## What you need to do
Each record needs to be retyped exactly, though its pictures should not appear.

Extracted material below:

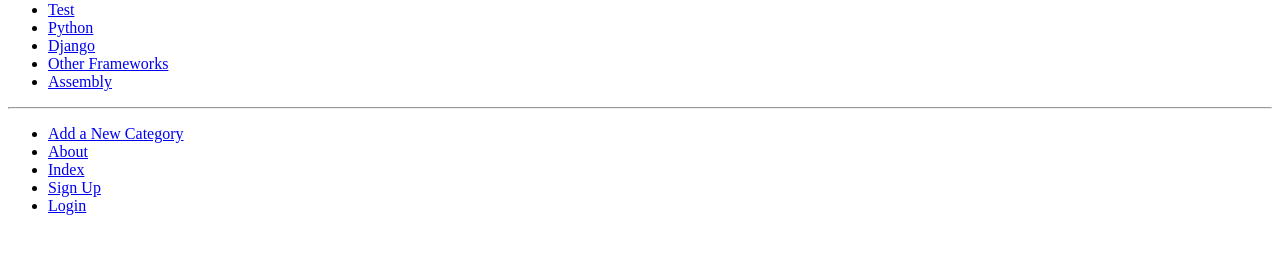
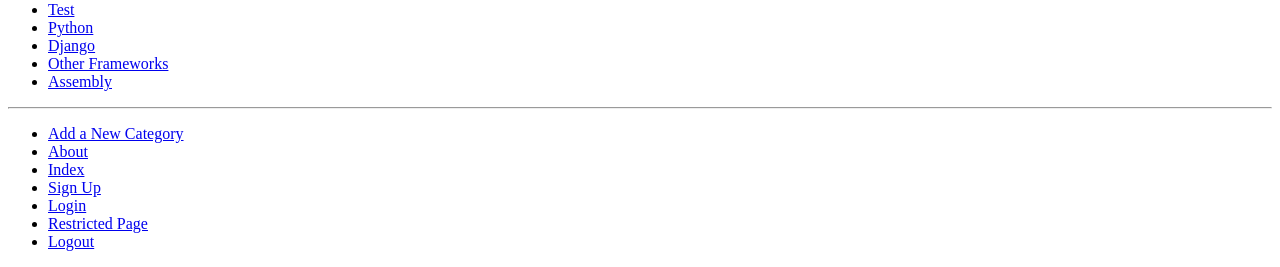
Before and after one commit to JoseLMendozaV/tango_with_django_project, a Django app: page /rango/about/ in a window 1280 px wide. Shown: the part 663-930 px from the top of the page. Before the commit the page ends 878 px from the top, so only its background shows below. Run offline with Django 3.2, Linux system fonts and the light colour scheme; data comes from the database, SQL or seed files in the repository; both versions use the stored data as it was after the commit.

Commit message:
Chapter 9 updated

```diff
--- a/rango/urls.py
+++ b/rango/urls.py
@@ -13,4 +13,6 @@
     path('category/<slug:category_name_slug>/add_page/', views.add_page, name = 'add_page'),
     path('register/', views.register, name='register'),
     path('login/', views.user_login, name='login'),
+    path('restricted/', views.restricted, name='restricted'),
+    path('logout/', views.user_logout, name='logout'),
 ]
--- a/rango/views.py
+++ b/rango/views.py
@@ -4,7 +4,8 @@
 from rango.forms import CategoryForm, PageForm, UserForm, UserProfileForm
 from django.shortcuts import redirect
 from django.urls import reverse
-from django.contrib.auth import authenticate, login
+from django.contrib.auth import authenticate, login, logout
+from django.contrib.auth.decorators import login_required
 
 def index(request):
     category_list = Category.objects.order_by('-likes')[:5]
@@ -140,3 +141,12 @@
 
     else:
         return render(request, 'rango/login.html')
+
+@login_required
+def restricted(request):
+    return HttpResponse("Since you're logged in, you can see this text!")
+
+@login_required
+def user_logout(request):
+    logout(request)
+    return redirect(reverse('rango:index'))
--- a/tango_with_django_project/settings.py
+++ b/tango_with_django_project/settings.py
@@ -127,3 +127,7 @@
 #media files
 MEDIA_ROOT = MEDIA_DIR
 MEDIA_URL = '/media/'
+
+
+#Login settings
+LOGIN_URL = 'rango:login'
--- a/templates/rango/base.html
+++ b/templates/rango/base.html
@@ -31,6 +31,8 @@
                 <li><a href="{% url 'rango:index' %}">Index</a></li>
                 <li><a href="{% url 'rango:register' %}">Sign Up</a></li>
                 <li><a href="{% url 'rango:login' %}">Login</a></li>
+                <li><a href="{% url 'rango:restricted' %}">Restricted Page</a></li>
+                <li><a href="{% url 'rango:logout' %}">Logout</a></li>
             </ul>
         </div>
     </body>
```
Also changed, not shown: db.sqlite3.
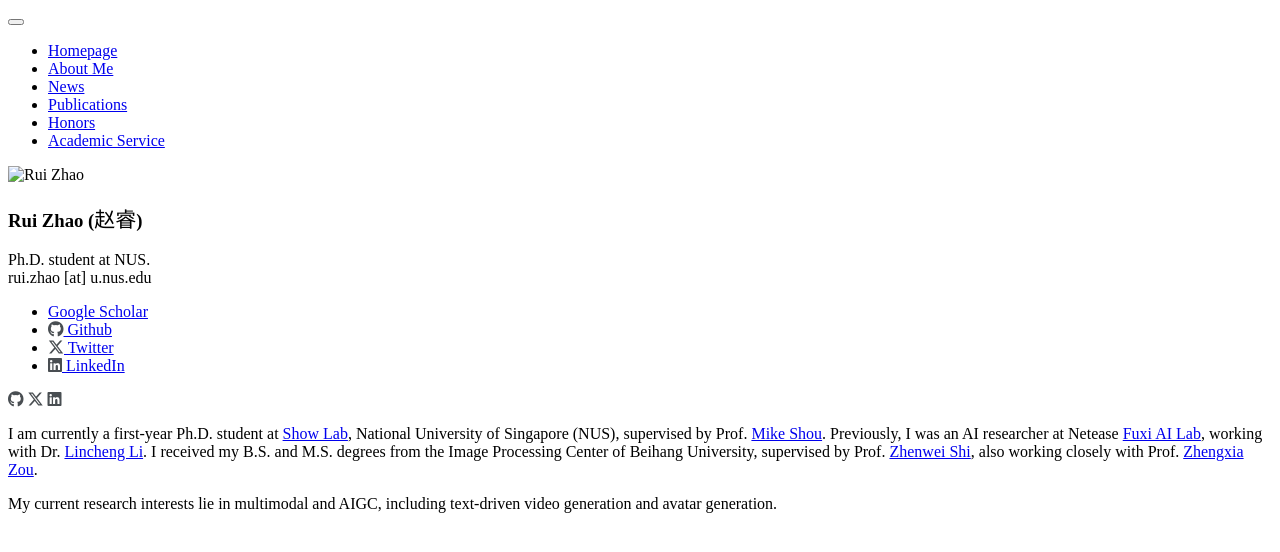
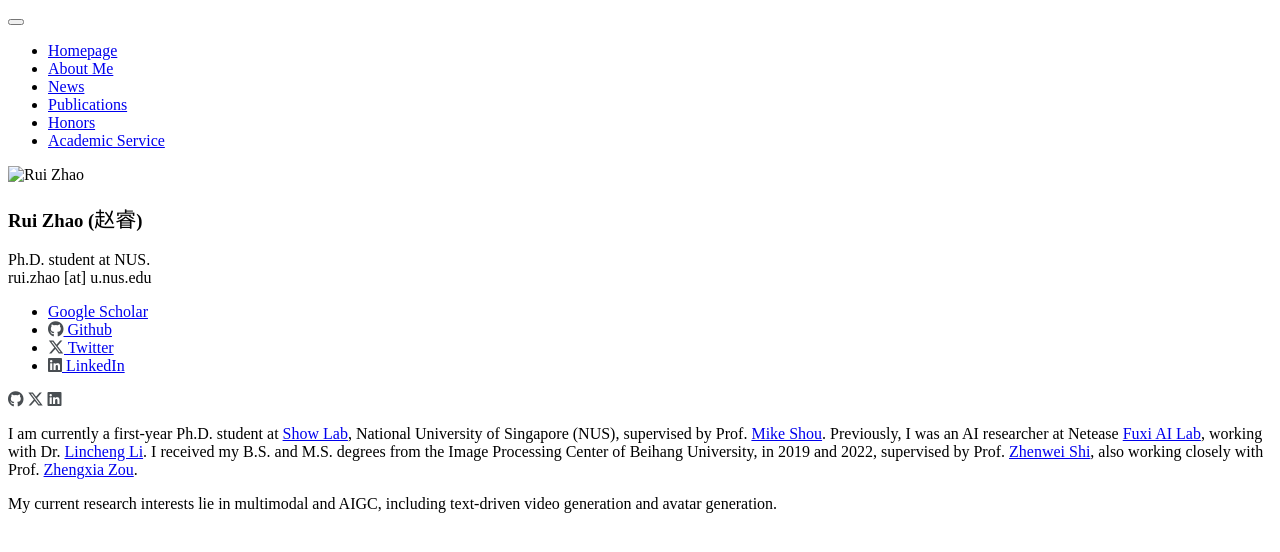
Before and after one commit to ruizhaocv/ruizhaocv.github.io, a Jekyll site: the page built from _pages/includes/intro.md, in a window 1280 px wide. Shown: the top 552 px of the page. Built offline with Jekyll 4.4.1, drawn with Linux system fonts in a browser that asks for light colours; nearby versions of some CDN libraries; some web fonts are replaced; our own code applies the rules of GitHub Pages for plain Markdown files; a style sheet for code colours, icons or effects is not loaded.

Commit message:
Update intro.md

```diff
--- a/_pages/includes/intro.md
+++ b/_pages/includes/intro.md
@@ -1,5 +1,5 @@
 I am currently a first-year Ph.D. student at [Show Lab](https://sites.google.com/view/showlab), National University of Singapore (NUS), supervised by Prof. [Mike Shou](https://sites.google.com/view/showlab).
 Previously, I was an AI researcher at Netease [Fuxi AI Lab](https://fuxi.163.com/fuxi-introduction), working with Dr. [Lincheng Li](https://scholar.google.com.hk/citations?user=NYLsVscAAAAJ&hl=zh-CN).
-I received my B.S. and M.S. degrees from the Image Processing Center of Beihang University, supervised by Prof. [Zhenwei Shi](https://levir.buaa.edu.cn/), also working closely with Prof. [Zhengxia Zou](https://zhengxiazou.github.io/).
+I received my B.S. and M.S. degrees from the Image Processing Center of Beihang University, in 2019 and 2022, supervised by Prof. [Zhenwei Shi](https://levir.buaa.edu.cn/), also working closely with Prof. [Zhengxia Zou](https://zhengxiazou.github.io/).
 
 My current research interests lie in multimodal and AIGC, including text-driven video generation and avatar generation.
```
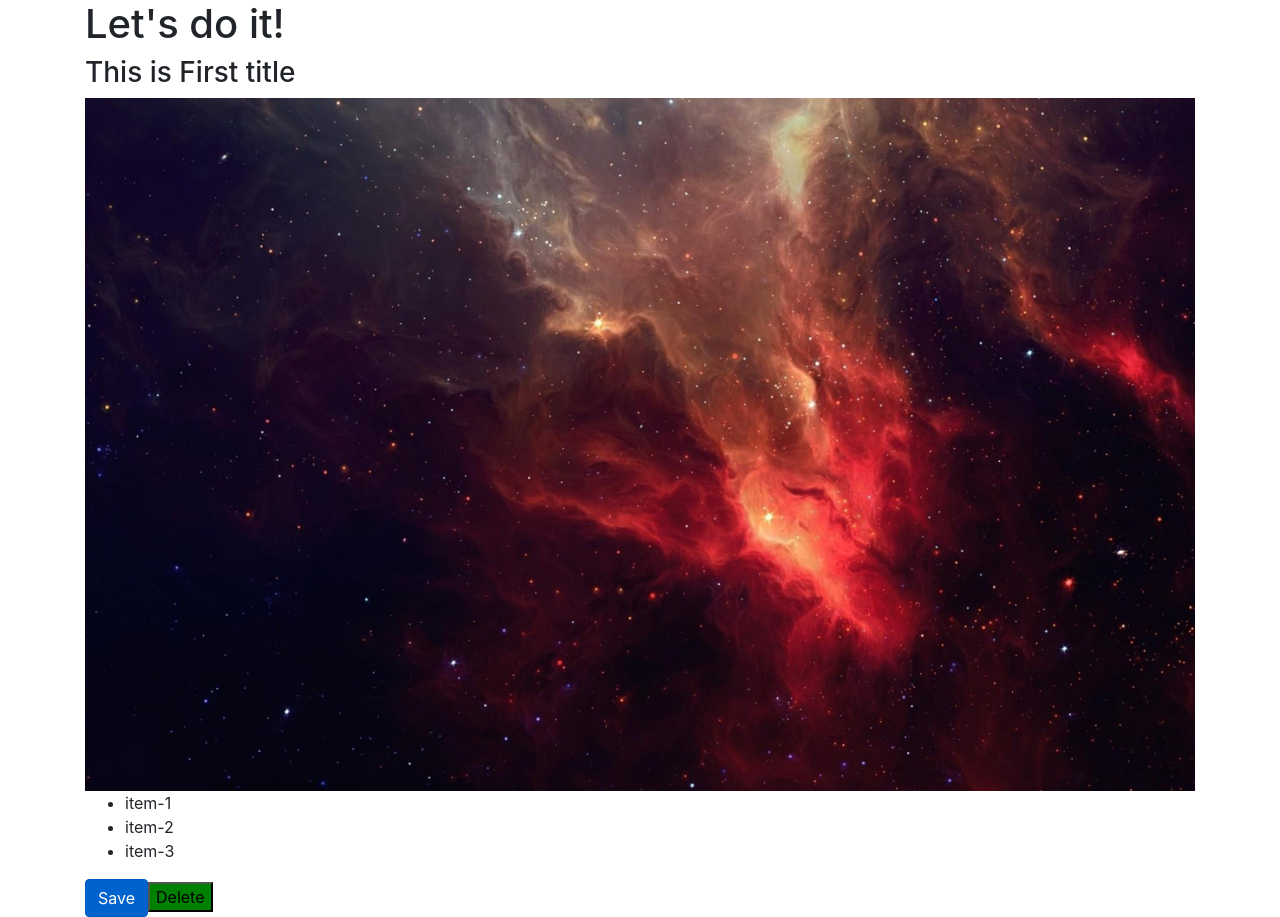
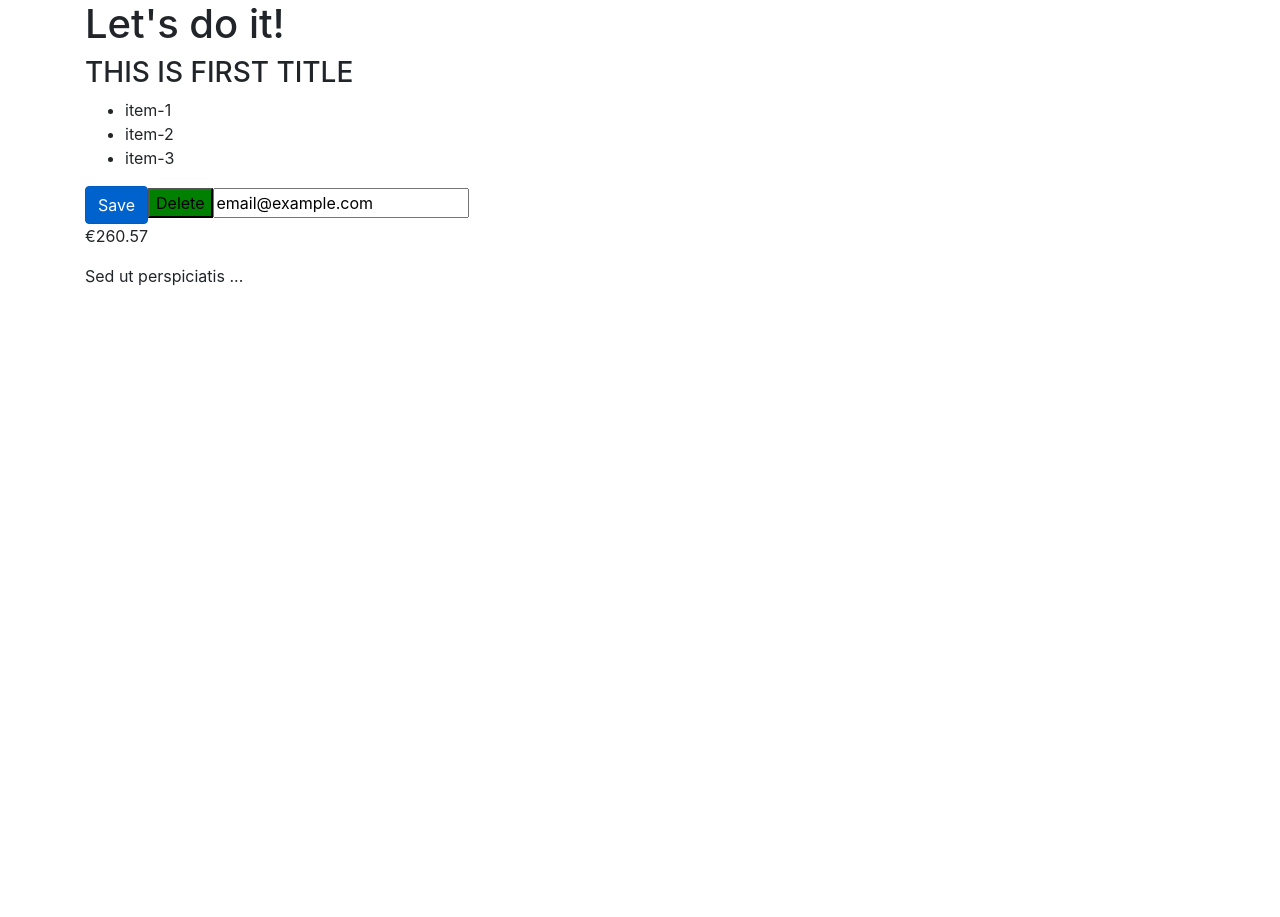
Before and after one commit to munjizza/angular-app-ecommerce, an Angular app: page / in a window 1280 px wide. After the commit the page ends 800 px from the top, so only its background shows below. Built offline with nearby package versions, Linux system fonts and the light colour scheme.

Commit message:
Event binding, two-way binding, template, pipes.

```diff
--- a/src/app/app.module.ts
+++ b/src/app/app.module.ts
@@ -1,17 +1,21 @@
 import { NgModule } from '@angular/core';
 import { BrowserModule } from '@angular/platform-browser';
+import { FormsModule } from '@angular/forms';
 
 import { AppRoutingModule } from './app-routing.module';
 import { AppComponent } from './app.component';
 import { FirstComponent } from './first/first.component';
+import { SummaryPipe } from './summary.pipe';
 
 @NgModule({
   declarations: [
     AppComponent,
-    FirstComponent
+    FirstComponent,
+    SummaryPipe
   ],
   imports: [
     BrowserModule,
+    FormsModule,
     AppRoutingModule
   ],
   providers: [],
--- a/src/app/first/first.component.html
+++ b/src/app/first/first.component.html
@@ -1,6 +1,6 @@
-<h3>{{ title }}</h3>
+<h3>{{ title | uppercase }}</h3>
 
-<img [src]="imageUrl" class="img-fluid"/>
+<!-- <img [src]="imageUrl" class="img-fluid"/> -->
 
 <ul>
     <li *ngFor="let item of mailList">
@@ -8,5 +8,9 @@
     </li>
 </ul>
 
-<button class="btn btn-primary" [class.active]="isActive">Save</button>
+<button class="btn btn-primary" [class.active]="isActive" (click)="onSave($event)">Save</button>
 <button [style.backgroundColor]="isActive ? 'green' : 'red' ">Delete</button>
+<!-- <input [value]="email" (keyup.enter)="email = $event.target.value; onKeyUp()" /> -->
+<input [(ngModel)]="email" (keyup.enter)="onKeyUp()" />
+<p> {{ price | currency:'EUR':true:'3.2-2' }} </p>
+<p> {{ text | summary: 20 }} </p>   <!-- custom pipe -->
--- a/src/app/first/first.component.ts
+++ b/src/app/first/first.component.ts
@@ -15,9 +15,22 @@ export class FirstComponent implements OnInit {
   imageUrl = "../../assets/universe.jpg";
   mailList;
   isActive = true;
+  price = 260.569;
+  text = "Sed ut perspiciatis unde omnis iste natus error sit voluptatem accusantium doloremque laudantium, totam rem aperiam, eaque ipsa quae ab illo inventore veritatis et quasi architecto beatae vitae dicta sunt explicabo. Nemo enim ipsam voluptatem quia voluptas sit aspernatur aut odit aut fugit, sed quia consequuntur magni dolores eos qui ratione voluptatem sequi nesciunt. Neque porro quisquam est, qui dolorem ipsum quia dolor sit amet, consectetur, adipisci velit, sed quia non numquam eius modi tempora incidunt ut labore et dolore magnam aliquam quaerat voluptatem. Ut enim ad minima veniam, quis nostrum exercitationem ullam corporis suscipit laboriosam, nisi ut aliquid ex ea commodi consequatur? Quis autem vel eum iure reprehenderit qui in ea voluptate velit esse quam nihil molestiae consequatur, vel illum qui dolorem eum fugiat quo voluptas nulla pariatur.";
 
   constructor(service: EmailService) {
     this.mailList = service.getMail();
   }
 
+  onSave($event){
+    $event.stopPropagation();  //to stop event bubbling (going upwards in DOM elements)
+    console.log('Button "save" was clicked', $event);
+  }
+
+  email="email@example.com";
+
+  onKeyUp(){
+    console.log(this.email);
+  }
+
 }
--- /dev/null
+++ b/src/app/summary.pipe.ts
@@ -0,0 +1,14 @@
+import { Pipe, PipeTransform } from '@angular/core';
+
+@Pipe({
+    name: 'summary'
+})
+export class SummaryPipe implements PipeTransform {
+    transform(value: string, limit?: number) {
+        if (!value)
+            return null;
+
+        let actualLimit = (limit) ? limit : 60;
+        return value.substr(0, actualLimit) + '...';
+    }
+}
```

End of Extracted material.

## Your solution
Before and after one commit to JoseLMendozaV/tango_with_django_project, a Django app: page /rango/about/ in a window 1280 px wide. Shown: the part 663-930 px from the top of the page. Before the commit the page ends 878 px from the top, so only its background shows below. Run offline with Django 3.2, Linux system fonts and the light colour scheme; data comes from the database, SQL or seed files in the repository; both versions use the stored data as it was after the commit.

Commit message:
Chapter 9 updated

```diff
--- a/rango/urls.py
+++ b/rango/urls.py
@@ -13,4 +13,6 @@
     path('category/<slug:category_name_slug>/add_page/', views.add_page, name = 'add_page'),
     path('register/', views.register, name='register'),
     path('login/', views.user_login, name='login'),
+    path('restricted/', views.restricted, name='restricted'),
+    path('logout/', views.user_logout, name='logout'),
 ]
--- a/rango/views.py
+++ b/rango/views.py
@@ -4,7 +4,8 @@
 from rango.forms import CategoryForm, PageForm, UserForm, UserProfileForm
 from django.shortcuts import redirect
 from django.urls import reverse
-from django.contrib.auth import authenticate, login
+from django.contrib.auth import authenticate, login, logout
+from django.contrib.auth.decorators import login_required
 
 def index(request):
     category_list = Category.objects.order_by('-likes')[:5]
@@ -140,3 +141,12 @@
 
     else:
         return render(request, 'rango/login.html')
+
+@login_required
+def restricted(request):
+    return HttpResponse("Since you're logged in, you can see this text!")
+
+@login_required
+def user_logout(request):
+    logout(request)
+    return redirect(reverse('rango:index'))
--- a/tango_with_django_project/settings.py
+++ b/tango_with_django_project/settings.py
@@ -127,3 +127,7 @@
 #media files
 MEDIA_ROOT = MEDIA_DIR
 MEDIA_URL = '/media/'
+
+
+#Login settings
+LOGIN_URL = 'rango:login'
--- a/templates/rango/base.html
+++ b/templates/rango/base.html
@@ -31,6 +31,8 @@
                 <li><a href="{% url 'rango:index' %}">Index</a></li>
                 <li><a href="{% url 'rango:register' %}">Sign Up</a></li>
                 <li><a href="{% url 'rango:login' %}">Login</a></li>
+                <li><a href="{% url 'rango:restricted' %}">Restricted Page</a></li>
+                <li><a href="{% url 'rango:logout' %}">Logout</a></li>
             </ul>
         </div>
     </body>
```
Also changed, not shown: db.sqlite3.
Before and after one commit to ruizhaocv/ruizhaocv.github.io, a Jekyll site: the page built from _pages/includes/intro.md, in a window 1280 px wide. Shown: the top 552 px of the page. Built offline with Jekyll 4.4.1, drawn with Linux system fonts in a browser that asks for light colours; nearby versions of some CDN libraries; some web fonts are replaced; our own code applies the rules of GitHub Pages for plain Markdown files; a style sheet for code colours, icons or effects is not loaded.

Commit message:
Update intro.md

```diff
--- a/_pages/includes/intro.md
+++ b/_pages/includes/intro.md
@@ -1,5 +1,5 @@
 I am currently a first-year Ph.D. student at [Show Lab](https://sites.google.com/view/showlab), National University of Singapore (NUS), supervised by Prof. [Mike Shou](https://sites.google.com/view/showlab).
 Previously, I was an AI researcher at Netease [Fuxi AI Lab](https://fuxi.163.com/fuxi-introduction), working with Dr. [Lincheng Li](https://scholar.google.com.hk/citations?user=NYLsVscAAAAJ&hl=zh-CN).
-I received my B.S. and M.S. degrees from the Image Processing Center of Beihang University, supervised by Prof. [Zhenwei Shi](https://levir.buaa.edu.cn/), also working closely with Prof. [Zhengxia Zou](https://zhengxiazou.github.io/).
+I received my B.S. and M.S. degrees from the Image Processing Center of Beihang University, in 2019 and 2022, supervised by Prof. [Zhenwei Shi](https://levir.buaa.edu.cn/), also working closely with Prof. [Zhengxia Zou](https://zhengxiazou.github.io/).
 
 My current research interests lie in multimodal and AIGC, including text-driven video generation and avatar generation.
```
Before and after one commit to munjizza/angular-app-ecommerce, an Angular app: page / in a window 1280 px wide. After the commit the page ends 800 px from the top, so only its background shows below. Built offline with nearby package versions, Linux system fonts and the light colour scheme.

Commit message:
Event binding, two-way binding, template, pipes.

```diff
--- a/src/app/app.module.ts
+++ b/src/app/app.module.ts
@@ -1,17 +1,21 @@
 import { NgModule } from '@angular/core';
 import { BrowserModule } from '@angular/platform-browser';
+import { FormsModule } from '@angular/forms';
 
 import { AppRoutingModule } from './app-routing.module';
 import { AppComponent } from './app.component';
 import { FirstComponent } from './first/first.component';
+import { SummaryPipe } from './summary.pipe';
 
 @NgModule({
   declarations: [
     AppComponent,
-    FirstComponent
+    FirstComponent,
+    SummaryPipe
   ],
   imports: [
     BrowserModule,
+    FormsModule,
     AppRoutingModule
   ],
   providers: [],
--- a/src/app/first/first.component.html
+++ b/src/app/first/first.component.html
@@ -1,6 +1,6 @@
-<h3>{{ title }}</h3>
+<h3>{{ title | uppercase }}</h3>
 
-<img [src]="imageUrl" class="img-fluid"/>
+<!-- <img [src]="imageUrl" class="img-fluid"/> -->
 
 <ul>
     <li *ngFor="let item of mailList">
@@ -8,5 +8,9 @@
     </li>
 </ul>
 
-<button class="btn btn-primary" [class.active]="isActive">Save</button>
+<button class="btn btn-primary" [class.active]="isActive" (click)="onSave($event)">Save</button>
 <button [style.backgroundColor]="isActive ? 'green' : 'red' ">Delete</button>
+<!-- <input [value]="email" (keyup.enter)="email = $event.target.value; onKeyUp()" /> -->
+<input [(ngModel)]="email" (keyup.enter)="onKeyUp()" />
+<p> {{ price | currency:'EUR':true:'3.2-2' }} </p>
+<p> {{ text | summary: 20 }} </p>   <!-- custom pipe -->
--- a/src/app/first/first.component.ts
+++ b/src/app/first/first.component.ts
@@ -15,9 +15,22 @@ export class FirstComponent implements OnInit {
   imageUrl = "../../assets/universe.jpg";
   mailList;
   isActive = true;
+  price = 260.569;
+  text = "Sed ut perspiciatis unde omnis iste natus error sit voluptatem accusantium doloremque laudantium, totam rem aperiam, eaque ipsa quae ab illo inventore veritatis et quasi architecto beatae vitae dicta sunt explicabo. Nemo enim ipsam voluptatem quia voluptas sit aspernatur aut odit aut fugit, sed quia consequuntur magni dolores eos qui ratione voluptatem sequi nesciunt. Neque porro quisquam est, qui dolorem ipsum quia dolor sit amet, consectetur, adipisci velit, sed quia non numquam eius modi tempora incidunt ut labore et dolore magnam aliquam quaerat voluptatem. Ut enim ad minima veniam, quis nostrum exercitationem ullam corporis suscipit laboriosam, nisi ut aliquid ex ea commodi consequatur? Quis autem vel eum iure reprehenderit qui in ea voluptate velit esse quam nihil molestiae consequatur, vel illum qui dolorem eum fugiat quo voluptas nulla pariatur.";
 
   constructor(service: EmailService) {
     this.mailList = service.getMail();
   }
 
+  onSave($event){
+    $event.stopPropagation();  //to stop event bubbling (going upwards in DOM elements)
+    console.log('Button "save" was clicked', $event);
+  }
+
+  email="email@example.com";
+
+  onKeyUp(){
+    console.log(this.email);
+  }
+
 }
--- /dev/null
+++ b/src/app/summary.pipe.ts
@@ -0,0 +1,14 @@
+import { Pipe, PipeTransform } from '@angular/core';
+
+@Pipe({
+    name: 'summary'
+})
+export class SummaryPipe implements PipeTransform {
+    transform(value: string, limit?: number) {
+        if (!value)
+            return null;
+
+        let actualLimit = (limit) ? limit : 60;
+        return value.substr(0, actualLimit) + '...';
+    }
+}
```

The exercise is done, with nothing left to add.